The beautiful grounds on the plantation has many kinds of trees as well and I just wish I could grow one of these in my yard....

I loved the "gum trees" they did not look real,
but they were.  The bark is so unusual.

Close up of the gum tree. It looks like a painted tree

A banana tree

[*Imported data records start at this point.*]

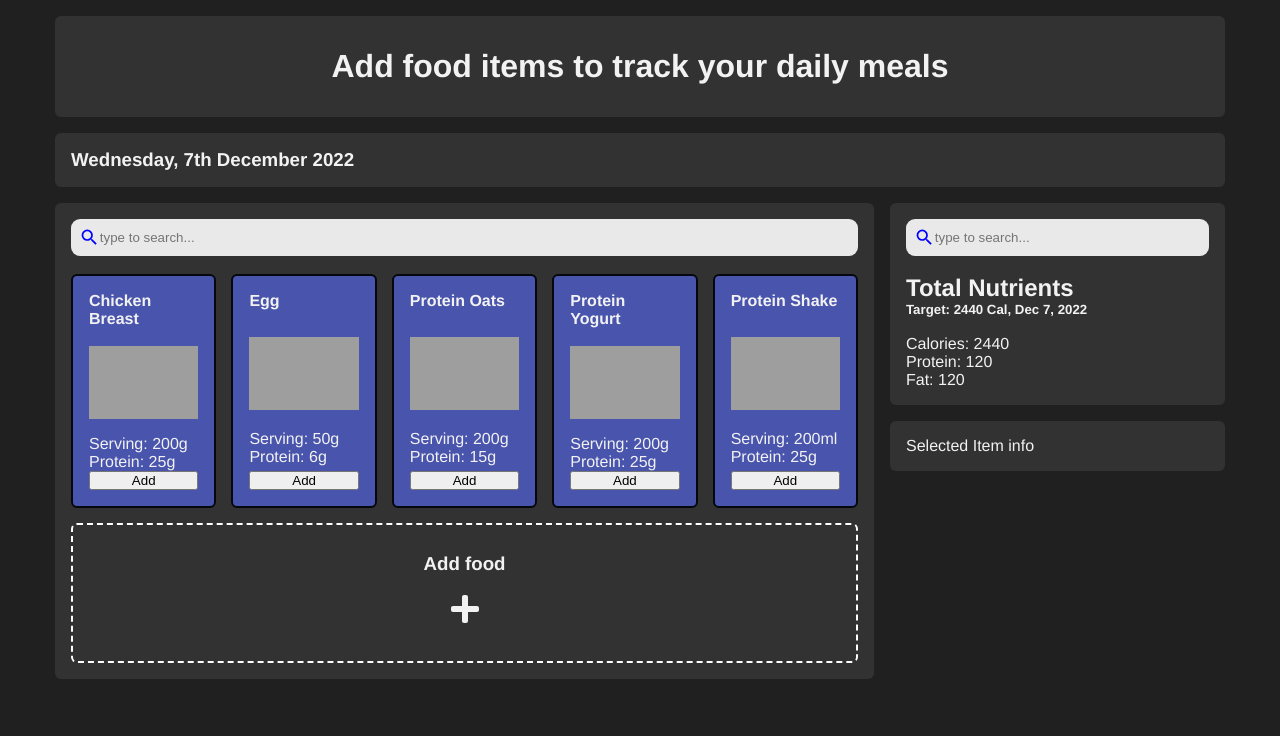
Repository: CEEPREL/NutritionTracker
Page: /
These files come from the project's save history. The page is drawn as it stood at one moment and after the next save; the edit follows.
The browser window is 1280 px wide. The pictures show the whole page.
Pictures or frames that could not be fetched are drawn as grey boxes. The project was rebuilt for these pictures with package versions that can differ from the ones it lists, and the page was loaded fresh each time. Also part of the build but not shown: vite.config.js.

Above is the page before, as saved 2022-12-08 20:09:31.

### public/index.html
<!DOCTYPE html>
<html lang="en">

<head>
  <meta charset="utf-8" />
  <link rel="icon" href="%PUBLIC_URL%/favicon.ico" />
  <meta name="viewport" content="width=device-width, initial-scale=1" />
  <meta name="theme-color" content="#000000" />
  <meta name="description" content="Web site created using create-react-app" />
  <link rel="apple-touch-icon" href="%PUBLIC_URL%/logo192.png" />
  <!--
      manifest.json provides metadata used when your web app is installed on a
      user's mobile device or desktop. See https://developers.google.com/web/fundamentals/web-app-manifest/
    -->
  <link rel="manifest" href="%PUBLIC_URL%/manifest.json" />
  <!--
      Notice the use of %PUBLIC_URL% in the tags above.
      It will be replaced with the URL of the `public` folder during the build.
      Only files inside the `public` folder can be referenced from the HTML.

      Unlike "/favicon.ico" or "favicon.ico", "%PUBLIC_URL%/favicon.ico" will
      work correctly both with client-side routing and a non-root public URL.
      Learn how to configure a non-root public URL by running `npm run build`.
    -->
  <title>React App</title>
  <!-- CSS only
  <link href="https://cdn.jsdelivr.net/npm/bootstrap@5.2.3/dist/css/bootstrap.min.css" rel="stylesheet"
    integrity="sha384-rbsA2VBKQhggwzxH7pPCaAqO46MgnOM80zW1RWuH61DGLwZJEdK2Kadq2F9CUG65" crossorigin="anonymous"> -->

</head>

<body>
  <noscript>You need to enable JavaScript to run this app.</noscript>
  <div id="root"></div>

  <!-- JavaScript Bundle with Popper -->
  <!-- <script src="https://cdn.jsdelivr.net/npm/bootstrap@5.2.3/dist/js/bootstrap.bundle.min.js"
    integrity="sha384-kenU1KFdBIe4zVF0s0G1M5b4hcpxyD9F7jL+jjXkk+Q2h455rYXK/7HAuoJl+0I4"
    crossorigin="anonymous"></script> -->

</body>

</html>

### src/App.js
/* eslint-disable jsx-a11y/img-redundant-alt */
import React, { useState, useEffect } from 'react';
import './App.css';
import './styles/searchFood.css';
import data from './data';

import CalculateNutrients from './components/CalculateNutrients';
import FoodList from './components/FoodList';
import Header from './components/Header';

const App = () => {

  //   const [foods, setFoods] = useState([
  //     {
  //         name: "Chicken Breast",
  //         size: "200g",
  //         protein: "25g",
  //         category: "lunch"
  //     }, {
  //         name: "Egg",
  //         size: "50g",
  //         protein: "6g",
  //         category: "breakfast"
  //     }, {
  //         name: "Protein Oats",
  //         size: "200g",
  //         protein: "15g",
  //         category: "breakfast"
  //     }, {
  //         name: "Protein Yogurt",
  //         size: "200g",
  //         protein: "25g",
  //         category: "breakfast"
  //     }, {
  //         name: "Protein Shake",
  //         size: "200ml",
  //         protein: "25g",
  //         category: "lunch"
  //     }
  //  ]);

  const { food_data } = data;
  return (
    <div className="container">
      <Header />

      <div className="wrapper-card">
        <h3>Wednesday, 7th December 2022</h3>
      </div>

      <div className="row">

        <div className="col-left">
          <div className="wrapper-card">
            <FoodList food_data={food_data} />
          </div>
        </div>

        <div className="col-right">
          <div className="wrapper-card">
            <CalculateNutrients />
          </div>

          <div className="wrapper-card">
            Selected Item info
          </div>

        </div>

      </div>

    </div>
  );
}



export default App;

### src/App.css
* {
  margin: 0;
  padding: 0;
  box-sizing: border-box;
}

code {
  font-family: source-code-pro, Menlo, Monaco, Consolas, 'Courier New',
    monospace;
}

body {
  font-family: 'Helvetica', BlinkMacSystemFont, 'Segoe UI', 'Roboto', 'Oxygen',
    'Ubuntu', 'Cantarell', 'Fira Sans', 'Droid Sans', 'Helvetica Neue',
    sans-serif;
  -webkit-font-smoothing: antialiased;
  -moz-osx-font-smoothing: grayscale;
  background: #202020;
  color: #F2F2F2;
}

.container {
  max-width: 1200px;
  justify-content: center;
  align-items: center;
  margin-left: auto;
  margin-right: auto;
  margin-top: 1rem;
  padding-right: 15px;
  padding-left: 15px;
  min-height: 100vh;
}

.header {
  padding: 2rem;
  background-color:  #323232;
  display: flex;
  flex-direction: column;
  align-items: center;
  justify-content: center;
  margin-bottom: 1rem;
  border-radius: 6px;
}

.col-left{
  float: left;
  width: 70%;
}

.col-right{
  float: left;
  width: 30%;
  padding-left: 1rem;
}

.wrapper-card {
  background-color: #323232;
  padding: 1rem;
  border-radius: 6px;
  margin-bottom: 1rem;
}

.foodList {
  display: flex;
  flex-wrap: wrap;
  gap:15px;

  /* display: grid;
  grid-gap: 1rem;
  grid-template-columns: repeat(auto-fill, minmax(180px, 1fr)); */
}

.food-card {
  min-height:8rem;
  min-width:9rem;

  border-radius: 6px;
  background-color: #4954ad;
  border: 2px solid rgb(4, 7, 12);
  padding: 1rem;

  display: flex;
  flex-direction: column;
  align-items: left;
  justify-content: space-between;
  flex: 0.5;
  cursor: pointer;

}

.food-nutrients {
  padding-top: 1rem;
  padding-top: 1rem;
}
.new-card{
  min-height:140px;
  min-width:  18rem;
  border-radius: 6px;
  border: 2px dashed rgb(255, 255, 255);
  padding: 1rem;

  display: flex;
  flex-direction: column;
  align-items: center;
  justify-content: center;
  flex: 1;
  cursor: pointer;
}

@media screen and (max-width: 960px) {
  .col-left, .col-right {
    width: 100%;
    padding: 0;
  }
}


/* Clear floats after the columns
.row:after {
  content: "";
  display: table;
  clear: both;
} */

### src/styles/searchFood.css
.searchFood {
    padding: 0.5rem;
    background-color:  #323232;
    display: flex;
    align-items: center;
    background-color: rgb(233,233,233);
    border-radius: 9px;

  }
  .searchFood input {
    border: none;
    background-color: rgb(233,233,233);

  }

  .searchFood input:focus {
    outline: none;
  }

### src/data.js

const data = {

    food_data: [
        {
            id: '1',
            name: "Chicken Breast",
            size: "200g",
            protein: "25g",
            category: "lunch",
            image: 'https://picsum.photos/id/190/2400/1600/'
        }, {
            id: '2',
            name: "Egg",
            size: "50g",
            protein: "6g",
            category: "breakfast",
            image: 'https://picsum.photos/id/170/2400/1600/'
        }, {
            id: '3',
            name: "Protein Oats",
            size: "200g",
            protein: "15g",
            category: "breakfast",
            image: 'https://picsum.photos/id/180/2400/1600/'
        }, {
            id: '4',
            name: "Protein Yogurt",
            size: "200g",
            protein: "25g",
            category: "breakfast",
            image: 'https://picsum.photos/id/170/2400/1600/'
        }, {
            id: '5',
            name: "Protein Shake",
            size: "200ml",
            protein: "25g",
            category: "lunch",
            image: 'https://picsum.photos/id/130/2400/1600/'
        }
    ],
};

export default data;

### src/components/CalculateNutrients.js
import React from 'react'
import SearchFood from './SearchFood'

function CalculateNutrients() {
  return (
    <div className="calculateNutrients">
      <SearchFood/>
      <br></br>
      <h2>Total Nutrients</h2>
      <h5>Target: 2440 Cal, Dec 7, 2022</h5>
      <br></br>
      <p>Calories: 2440</p>
      <p>Protein: 120</p>
      <p>Fat: 120</p>
    </div>
  )
}

export default CalculateNutrients

### src/components/FoodList.js
import { FaPlus } from 'react-icons/fa';
import Food from './Food';
import SearchFood from './SearchFood';

const FoodList = ({ food_data }) => {
    return (
        <div>
            <SearchFood />
            <br></br>

            <div className="foodList">
                {food_data.map((food) =>
                    <Food
                        key={food.id}
                        name={food.name}
                        size={food.size}
                        protein={food.protein}
                        image={food.image}
                    />
                )}

                {/*
                <Food name="Salad" serving="300g" protein="4g" />
                <Food name="Chicken" serving="500g" protein="21g" />
                <Food name="Peanut Butter" serving="30g" protein="6g" />
                <Food name="Peanut Butter" serving="30g" protein="6g" />
                <Food name="Peanut Butter" serving="30g" protein="6g" />
                <Food />
                */}
                <div className="new-card">
                    <h3>Add food </h3><br></br>
                    <h1><FaPlus /></h1>

                </div>
            </div>
        </div>

    )
}

export default FoodList

### src/components/Header.js
import React from 'react'
import SearchFood from './SearchFood'

function Header(props) {
    return (

        <div className="header">
            <h1>Add food items to track your daily meals</h1>
        </div>

    )
}

export default Header

### src/components/SearchFood.js
import React from 'react'
import { MdSearch } from 'react-icons/md'

function SearchFood() {
    return (
        <div className="searchFood">
            <MdSearch className="search-icons" size="1.3em" color="blue"/>
            <input
                // onChange={(event) => handleSearchNote(event.target.value)}
                type="text"
                placeholder="type to search...">

            </input>
        </div>
    )
}

export default SearchFood

### src/components/Food.js
import React from 'react'

const Food = ({ id, name, size, protein, image }) => {
    return (
        <div className="food-card">

            <h4><strong>{name}</strong></h4>
            <br></br>
            <img className="small" src={image} alt={name}></img>
            <div className="food-nutrients">
                <p>Serving: {size}</p>
                <p>Protein: {protein}</p>
            </div>
            <button>Add</button>

        </div>
    )
}

Food.defaultProps = {
    name: "Enter Food",
    serving: "0g",
    protein: "0g"
}

export default Food

Loaded but not shown: src/index.js (common file)

After the next save:
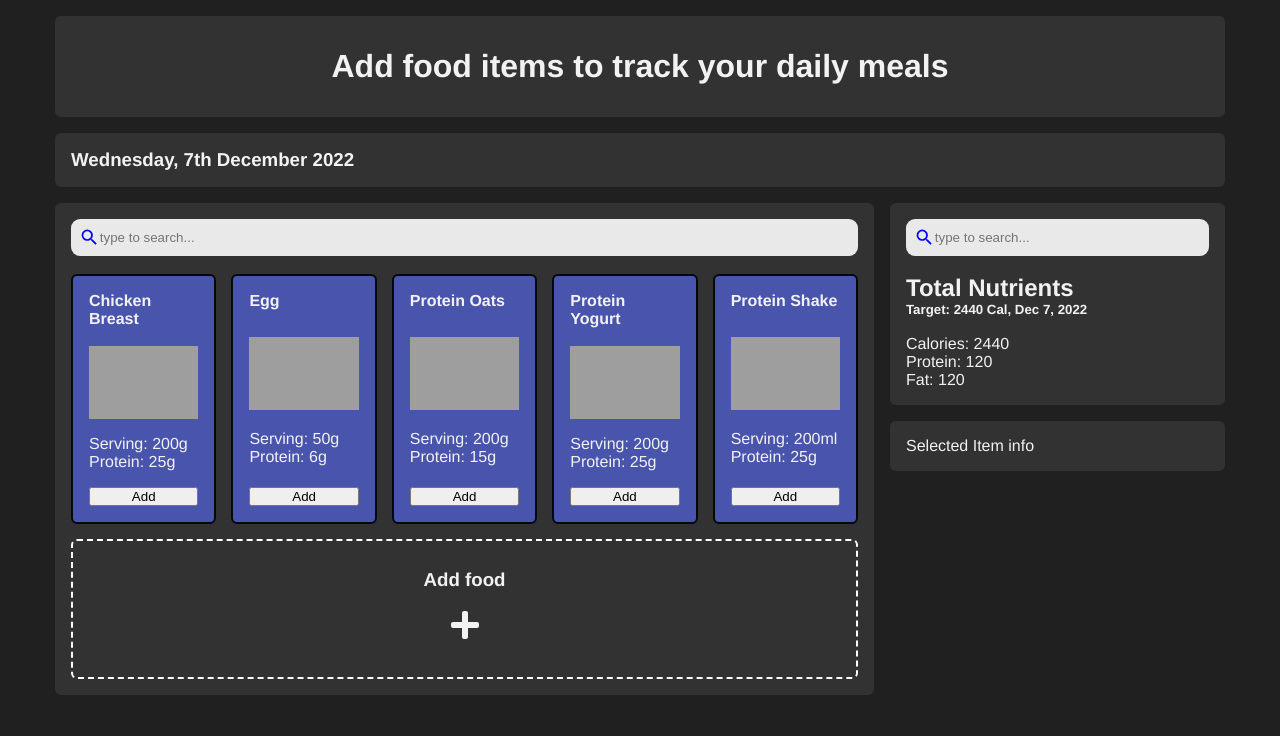
Saved 4 s later.
--- a/src/App.css
+++ b/src/App.css
@@ -90,7 +90,7 @@ body {
 
 .food-nutrients {
   padding-top: 1rem;
-  padding-top: 1rem;
+  padding-bottom: 1rem;
 }
 .new-card{
   min-height:140px;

Sugar cane fields
Well there you have it, a snapshot of how coffee, pineapple and cacao are grown (some of my favorite foods & drink). Everyone has their idea of paradise, and for this farm-wife and her farmer, ours' is rural Idaho, but it is fun to see what else is out there. I hope you enjoyed this tropical crop tour.  The next field-trip will be closer to home and I am in the process of obtaining permission to film it (so make sure and come back soon). More pictures of the trip can be found on the At Home on the Farm page.   I  hope 2012 finds you healthy and happy and I am looking forward to a new year of adventures.  As always, please feel free to email me if you have any questions at idahofarmwife@gmail.com and I love the comments.  All my best, Gayle